Wallula Gap, seen from Wallula, Washington Main Street.
Two water gaps opened by the same river in Central Pennsylvania
View of water gaps cut by the Raystown Branch of the Juniata River through Evitts Mountain and Tussey Mountain, facing west from the summit of Kinton Knob, Wills Mountain, in Bedford County, Pennsylvania, with the town of Bedford in the foreground.

A water gap is an opening or notch which flowing water has carved through a mountain range. Water gaps often offer a practical route for road and rail transport to cross mountain ridges.

Geology[edit]

A water gap is usually an indication of a river that is older than the current topography. The river likely established its course when the landform was at a low elevation or by a rift in earths crust, with a very low stream gradient and a thick layer of unconsolidated sediment. The river therefore established its channel without regard for the deeper layers of rock.
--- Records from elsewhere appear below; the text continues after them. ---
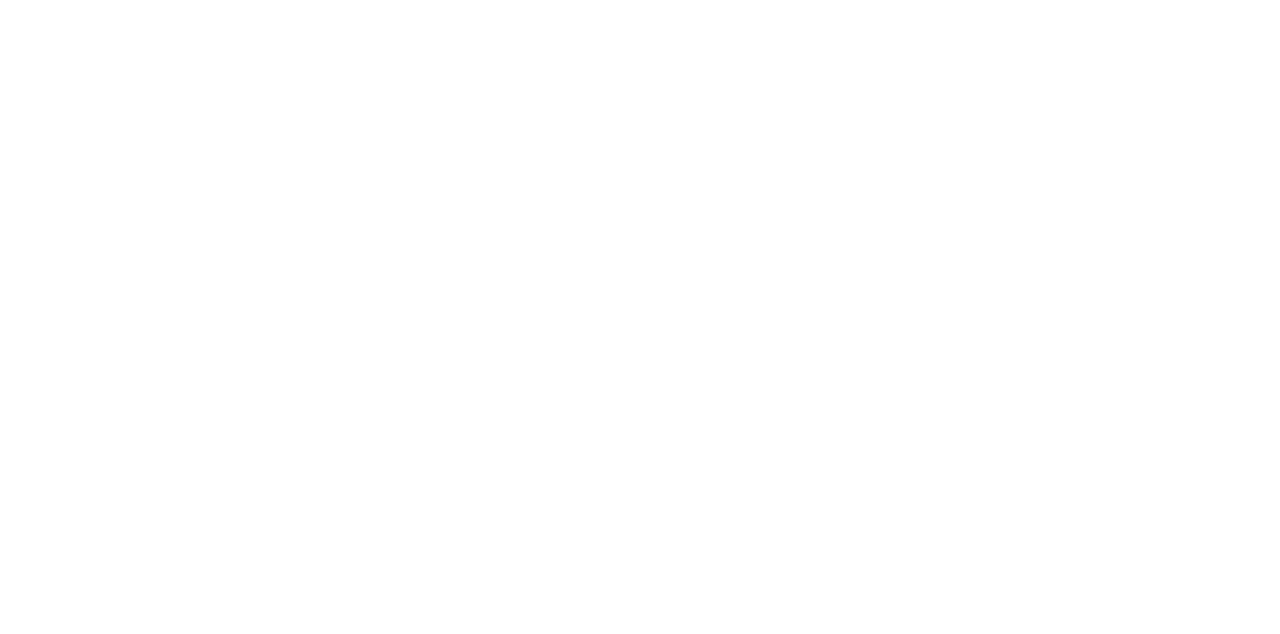
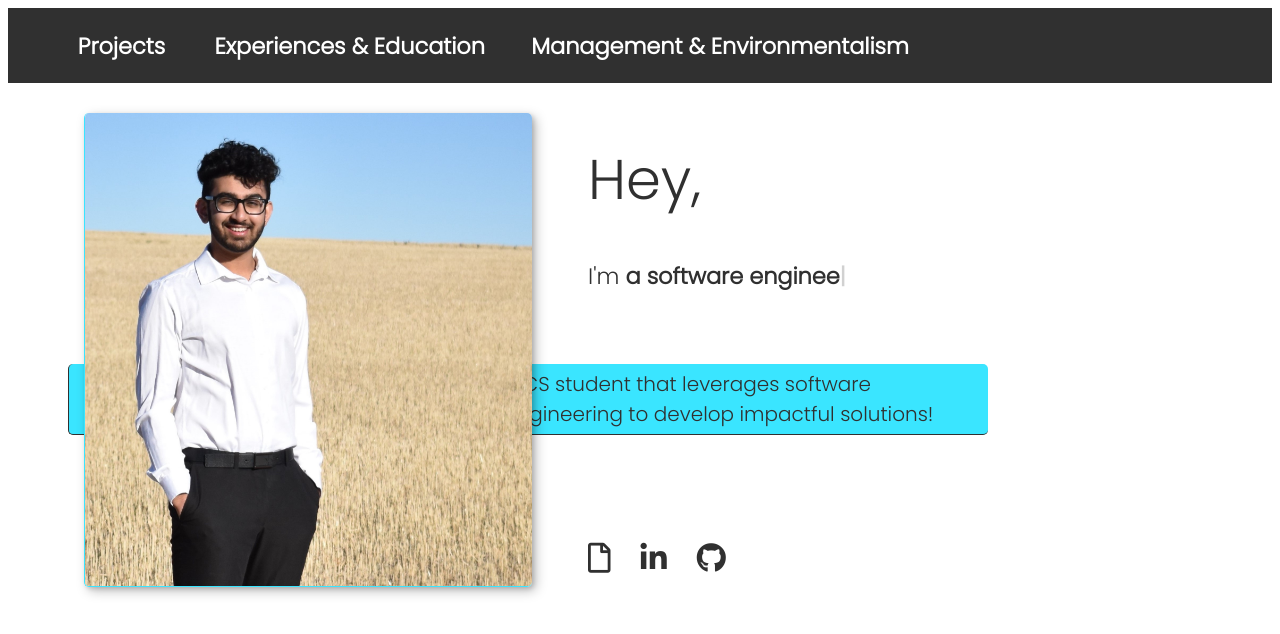
Before and after one commit to marmikpatel19/marmikpatel19.github.io, a React (Create React App) app: page / in a window 1280 px wide. Shown: the top 634 px of the page. Built offline with nearby package versions, Linux system fonts and the light colour scheme.

Commit message:
add routing

```diff
--- a/src/App.js
+++ b/src/App.js
@@ -1,7 +1,21 @@
 import "./App.css";
+import Home from "./components/pages/home";
+import { BrowserRouter, Routes, Route } from "react-router-dom";
 
 function App() {
-  return <div className="App"></div>;
+  return (
+    <>
+      <BrowserRouter>
+        <Routes>
+          <Route path="/" element={<Home />} />
+          {/*
+          <Route path="/projects" element={<Projects />} />
+          <Route path="/experiences" element={<Experiences />} />
+          <Route path="/management" element={<Management />} /> */}
+        </Routes>
+      </BrowserRouter>
+    </>
+  );
 }
 
 export default App;
```
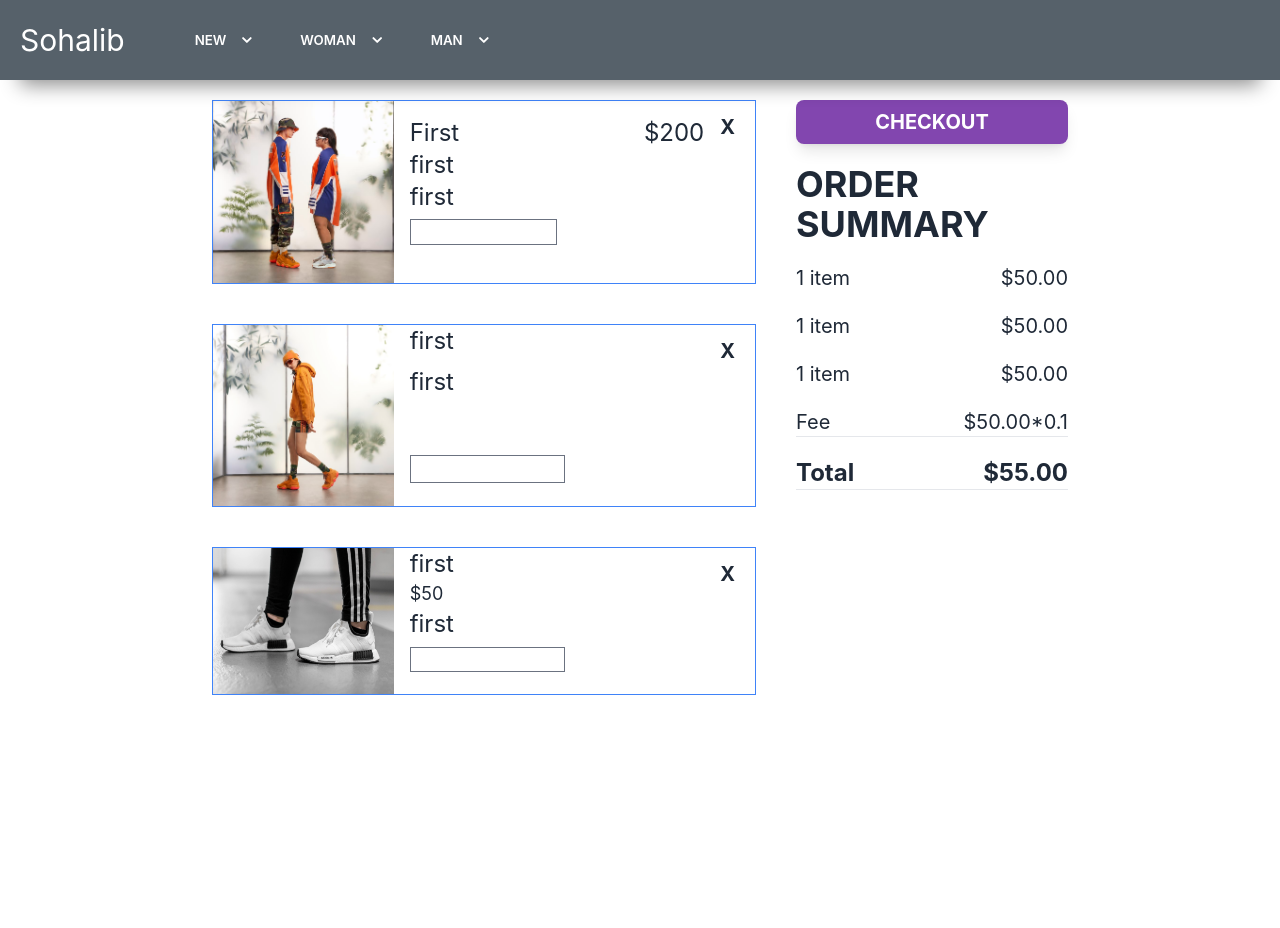
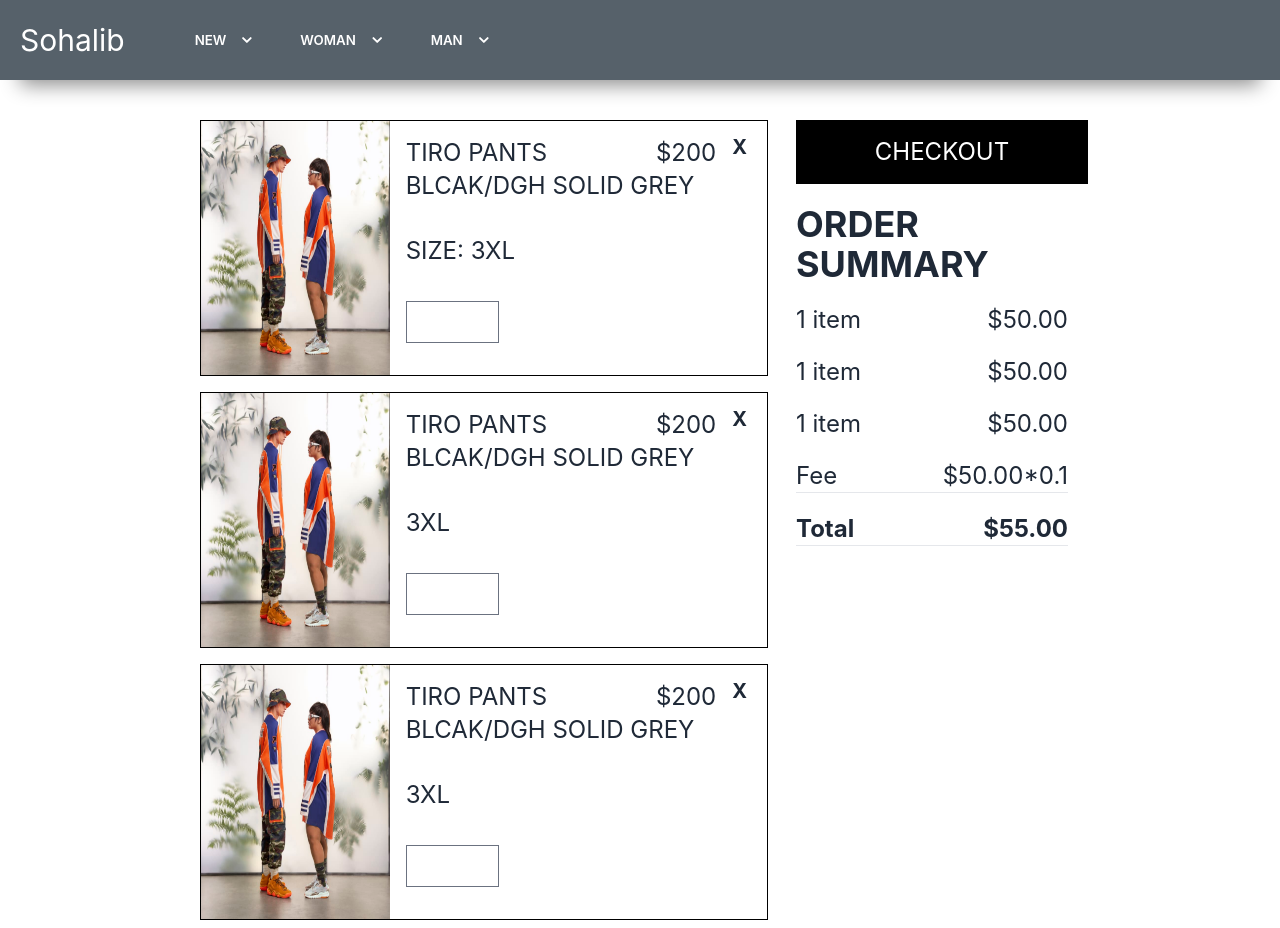
Before and after one commit to RobinzCalvin/online_Shopping, a React (Create React App) app: page /Bag in a window 1280 px wide. Before the commit the page ends 800 px from the top, so only its background shows below. Built offline with nearby package versions, Linux system fonts and the light colour scheme.

Commit message:
Bag page second updated

```diff
--- a/src/pages/Bag/index.tsx
+++ b/src/pages/Bag/index.tsx
@@ -22,62 +22,73 @@ const Bag: React.FC = () => {
     <>
     <Header/>
     <div className="flex justify-center">
-      <div className="flex flex-col md:flex-row md:w-[70%]">
-        <div className="flex flex-col md:w-2/3 ">
-          <div className="border border-solid border-blue-500 flex flex-row m-5">
+      <div className="flex flex-col md:flex-row md:w-[70%] ">
+        <div className="flex flex-col md:w-2/3 mt-8">
+          <div className="border border-solid border-black flex flex-row m-2 h-64">
             <img className="w-1/3" src="/img/shirts2.jpg" alt="" />
             <div className=" w-2/3 break-words text-lg flex flex-col m-4 ">
               <div className="h-1/4 text-2xl justify-between flex flex-row">
-                <label htmlFor="">First</label>
+                <label htmlFor="">TIRO PANTS</label>
                 <label htmlFor="">$200</label>
               </div>
-              <div className="h-2/4 text-2xl">first</div>
-              <div className="h-2/4 text-2xl">first</div>
+              <div className="h-2/4 text-2xl">BLCAK/DGH SOLID GREY</div>
+              <div className="h-2/4 text-2xl">SIZE: 3XL</div>
               <div className="h-1/4 mb-4 flex items-center ">
-                <input type="number" className="w-[50%] h-[70%] " />
+                <input type="number" className="w-[30%]" />
               </div>
             </div>
             <div className="object-right-top mr-5 mt-3 font-bold text-xl">X</div>
           </div>
-          <div className="border border-solid border-blue-500 flex flex-row m-5">
-            <img className="w-1/3" src="/img/shirts1.jpg" alt="" />
-            <div className=" w-2/3 break-words text-lg flex flex-col ml-4 ">
-              <div className="h-1/4 text-2xl">first</div>
-              <div className="h-2/4 text-2xl">first</div>
+          <div className="border border-solid border-black flex flex-row m-2 h-64">
+            <img className="w-1/3" src="/img/shirts2.jpg" alt="" />
+            <div className=" w-2/3 break-words text-lg flex flex-col m-4 ">
+              <div className="h-1/4 text-2xl justify-between flex flex-row">
+                <label htmlFor="">TIRO PANTS</label>
+                <label htmlFor="">$200</label>
+              </div>
+              <div className="h-2/4 text-2xl">BLCAK/DGH SOLID GREY</div>
+              <div className="h-2/4 text-2xl">3XL</div>
               <div className="h-1/4 mb-4 flex items-center ">
-                <input type="number" className="w-[50%] h-[70%] " />
+                <input type="number" className="w-[30%]" />
               </div>
             </div>
             <div className="object-right-top mr-5 mt-3 font-bold text-xl">X</div>
           </div>
-          <div className="border border-solid border-blue-500 flex flex-row m-5">
-            <img className="w-1/3" src="/img/shoes.jpg" alt="" />
-            <div className=" w-2/3 break-words text-lg flex flex-col ml-4 ">
-              <span className="h-1/4 text-2xl ">first</span><span className="">$50</span>
-              <div className="h-2/4 text-2xl">first</div>
+          <div className="border border-solid border-black flex flex-row m-2 h-64">
+            <img className="w-1/3" src="/img/shirts2.jpg" alt="" />
+            <div className=" w-2/3 break-words text-lg flex flex-col m-4 ">
+              <div className="h-1/4 text-2xl justify-between flex flex-row">
+                <label htmlFor="">TIRO PANTS</label>
+                <label htmlFor="">$200</label>
+              </div>
+              <div className="h-2/4 text-2xl">BLCAK/DGH SOLID GREY</div>
+              <div className="h-2/4 text-2xl">3XL</div>
               <div className="h-1/4 mb-4 flex items-center ">
-                <input type="number" className="w-[50%] h-[70%] " />
+                <input type="number" className="w-[30%]" />
               </div>
             </div>
             <div className="object-right-top mr-5 mt-3 font-bold text-xl">X</div>
           </div>
         </div>
         <div className="flex flex-col ml-5 md:w-1/3">
-            <input type="button" value='CHECKOUT' className=" mt-5 mr-5  p-2 bg-[#8246af] rounded-lg shadow-lg hover:bg-black text-white font-bold text-xl " />
+
+
+          <button className="mt-10 p-4 bg-black text-2xl text-white hover:text-gray-400">CHECKOUT</button>
+
             <label htmlFor="" className="mt-5 text-4xl font-bold " >ORDER SUMMARY</label>
-            <div className="flex flex-row mt-5 justify-between mr-5 text-xl">
+            <div className="flex flex-row mt-5 justify-between mr-5 text-2xl">
                 <label htmlFor="">1 item</label>
                 <label htmlFor="">$50.00</label>
             </div>
-            <div className="flex flex-row mt-5 justify-between mr-5 text-xl">
+            <div className="flex flex-row mt-5 justify-between mr-5 text-2xl">
                 <label htmlFor="">1 item</label>
                 <label htmlFor="">$50.00</label>
             </div>
-            <div className="flex flex-row mt-5 justify-between mr-5 text-xl">
+            <div className="flex flex-row mt-5 justify-between mr-5 text-2xl">
                 <label htmlFor="">1 item</label>
                 <label htmlFor="">$50.00</label>
             </div>
-            <div className="flex flex-row mt-5 justify-between mr-5 text-xl">
+            <div className="flex flex-row mt-5 justify-between mr-5 text-2xl">
                 <label htmlFor="">Fee</label>
                 <label htmlFor="">$50.00*0.1</label>
             </div>
--- a/src/pages/Delivery/index.tsx
+++ b/src/pages/Delivery/index.tsx
@@ -27,7 +27,7 @@ const Delivery: React.FC = () => {
             <span className=" text-2xl font-bold pt-10">
                 CONTACT DETAILS
             </span>
-            <span className=" text-xl pt-6">
+            <span className=" text-xl pt-6 pb-4">
             We'll use these details to keep you informed on your delivery.
             </span>
             <TextInput
@@ -36,7 +36,7 @@ const Delivery: React.FC = () => {
                 placeholder="love@products.com"
                 required={true} className="pb-4"
             />
-            <span className=" text-2xl font-bold pb-4">SHIPPING ADDRESS</span>
+            <span className=" text-2xl font-bold pt-4 pb-4">SHIPPING ADDRESS</span>
 
             <div className="flex flex-col md:flex-row space-x-2">
                 <TextInput
@@ -59,7 +59,7 @@ const Delivery: React.FC = () => {
                 placeholder="love@products.com"
                 required={true} className=" pb-4"
             />
-            <span className=" text-xl-lg">Start typing your street address or zip code for suggestions</span>
+            <span className=" text-xl-lg pb-4">Start typing your street address or zip code for suggestions</span>
             <TextInput
                 id="email1"
                 type="email"
@@ -77,7 +77,7 @@ const Delivery: React.FC = () => {
 
                 </div>
                 <div className="hover:border border-solid border-black mb-4 p-3">
-                    <div className=" text-xl-lg font-bold">STANDARD DELIVERY</div>
+                    <div className=" text-xl-lg font-bold">COLLECT IN STORE</div>
                     <div className="flex flex-row">
                     <img src="/img/home.png " alt="" className="w-[30px]"/><span className=" text-xl-lg">Enter your address to see when you'll get your order.</span>
                     </div>
@@ -89,7 +89,7 @@ const Delivery: React.FC = () => {
 
         </div>
         <div className="flex flex-col ml-5 md:w-1/3">
-            <input type="button" value='CHECKOUT' className=" mt-5 mr-5  p-2 bg-[#8246af] rounded-lg shadow-lg hover:bg-black text-white font-bold text-xl " />
+        <button className="mt-10 p-4 bg-black text-2xl text-white hover:text-gray-400">CHECKOUT</button>
             <label htmlFor="" className="mt-5 text-4xl font-bold " >ORDER SUMMARY</label>
             <div className="flex flex-row mt-5 justify-between mr-5 text-xl">
                 <label htmlFor="">1 item</label>
```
A later period of uplift caused increased erosion along the riverbed, exposing the underlying rock layers. As the uplift continued, the river, being large enough, continued to erode the rising land, cutting through ridges as they formed.

Water gaps are common in the ridge-and-valley Appalachians of eastern North America.

Alternatively, a water gap can be formed through headward erosion of two streams on opposite sides of a ridge, ultimately resulting in the capture of one stream by the other.

Notable examples[edit]

See also[edit]

References[edit]